- DESCRIPTION OF THE TASK
Retype the complete listing without any change.

#### EXERCISE INPUTS

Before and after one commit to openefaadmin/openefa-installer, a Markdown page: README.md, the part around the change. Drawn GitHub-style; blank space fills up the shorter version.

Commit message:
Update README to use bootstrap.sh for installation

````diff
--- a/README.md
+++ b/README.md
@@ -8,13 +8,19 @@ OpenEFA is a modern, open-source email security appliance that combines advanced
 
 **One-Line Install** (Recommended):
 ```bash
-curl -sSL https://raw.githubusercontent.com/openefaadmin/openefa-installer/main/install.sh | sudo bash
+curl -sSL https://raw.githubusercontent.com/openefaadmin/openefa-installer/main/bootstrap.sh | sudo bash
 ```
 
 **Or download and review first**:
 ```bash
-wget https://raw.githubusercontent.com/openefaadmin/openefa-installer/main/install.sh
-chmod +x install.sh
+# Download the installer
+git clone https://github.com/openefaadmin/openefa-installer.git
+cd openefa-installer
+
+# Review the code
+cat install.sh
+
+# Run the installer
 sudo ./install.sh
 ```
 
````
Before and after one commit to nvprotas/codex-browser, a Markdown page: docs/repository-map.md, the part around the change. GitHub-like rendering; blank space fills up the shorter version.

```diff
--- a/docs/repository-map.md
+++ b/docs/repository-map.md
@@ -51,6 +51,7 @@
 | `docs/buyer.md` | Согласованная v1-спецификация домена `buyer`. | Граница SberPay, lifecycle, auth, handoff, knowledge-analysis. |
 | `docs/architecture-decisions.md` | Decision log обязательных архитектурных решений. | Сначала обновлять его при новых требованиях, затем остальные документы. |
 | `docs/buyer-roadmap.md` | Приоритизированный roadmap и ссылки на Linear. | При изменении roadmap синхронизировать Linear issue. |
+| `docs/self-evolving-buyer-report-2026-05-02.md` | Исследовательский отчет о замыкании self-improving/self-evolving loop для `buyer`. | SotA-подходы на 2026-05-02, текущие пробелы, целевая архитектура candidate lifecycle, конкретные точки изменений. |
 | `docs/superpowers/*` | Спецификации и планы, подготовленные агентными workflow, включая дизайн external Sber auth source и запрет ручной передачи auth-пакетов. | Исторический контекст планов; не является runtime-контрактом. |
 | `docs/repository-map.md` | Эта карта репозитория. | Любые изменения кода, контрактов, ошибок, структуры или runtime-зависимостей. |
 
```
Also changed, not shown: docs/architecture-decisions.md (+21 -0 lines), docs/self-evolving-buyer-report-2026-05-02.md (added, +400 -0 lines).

########

- OUTPUT FOR THIS EXERCISE
Before and after one commit to openefaadmin/openefa-installer, a Markdown page: README.md, the part around the change. Drawn GitHub-style; blank space fills up the shorter version.

Commit message:
Update README to use bootstrap.sh for installation

````diff
--- a/README.md
+++ b/README.md
@@ -8,13 +8,19 @@ OpenEFA is a modern, open-source email security appliance that combines advanced
 
 **One-Line Install** (Recommended):
 ```bash
-curl -sSL https://raw.githubusercontent.com/openefaadmin/openefa-installer/main/install.sh | sudo bash
+curl -sSL https://raw.githubusercontent.com/openefaadmin/openefa-installer/main/bootstrap.sh | sudo bash
 ```
 
 **Or download and review first**:
 ```bash
-wget https://raw.githubusercontent.com/openefaadmin/openefa-installer/main/install.sh
-chmod +x install.sh
+# Download the installer
+git clone https://github.com/openefaadmin/openefa-installer.git
+cd openefa-installer
+
+# Review the code
+cat install.sh
+
+# Run the installer
 sudo ./install.sh
 ```
 
````
Before and after one commit to nvprotas/codex-browser, a Markdown page: docs/repository-map.md, the part around the change. GitHub-like rendering; blank space fills up the shorter version.

```diff
--- a/docs/repository-map.md
+++ b/docs/repository-map.md
@@ -51,6 +51,7 @@
 | `docs/buyer.md` | Согласованная v1-спецификация домена `buyer`. | Граница SberPay, lifecycle, auth, handoff, knowledge-analysis. |
 | `docs/architecture-decisions.md` | Decision log обязательных архитектурных решений. | Сначала обновлять его при новых требованиях, затем остальные документы. |
 | `docs/buyer-roadmap.md` | Приоритизированный roadmap и ссылки на Linear. | При изменении roadmap синхронизировать Linear issue. |
+| `docs/self-evolving-buyer-report-2026-05-02.md` | Исследовательский отчет о замыкании self-improving/self-evolving loop для `buyer`. | SotA-подходы на 2026-05-02, текущие пробелы, целевая архитектура candidate lifecycle, конкретные точки изменений. |
 | `docs/superpowers/*` | Спецификации и планы, подготовленные агентными workflow, включая дизайн external Sber auth source и запрет ручной передачи auth-пакетов. | Исторический контекст планов; не является runtime-контрактом. |
 | `docs/repository-map.md` | Эта карта репозитория. | Любые изменения кода, контрактов, ошибок, структуры или runtime-зависимостей. |
 
```
Also changed, not shown: docs/architecture-decisions.md (+21 -0 lines), docs/self-evolving-buyer-report-2026-05-02.md (added, +400 -0 lines).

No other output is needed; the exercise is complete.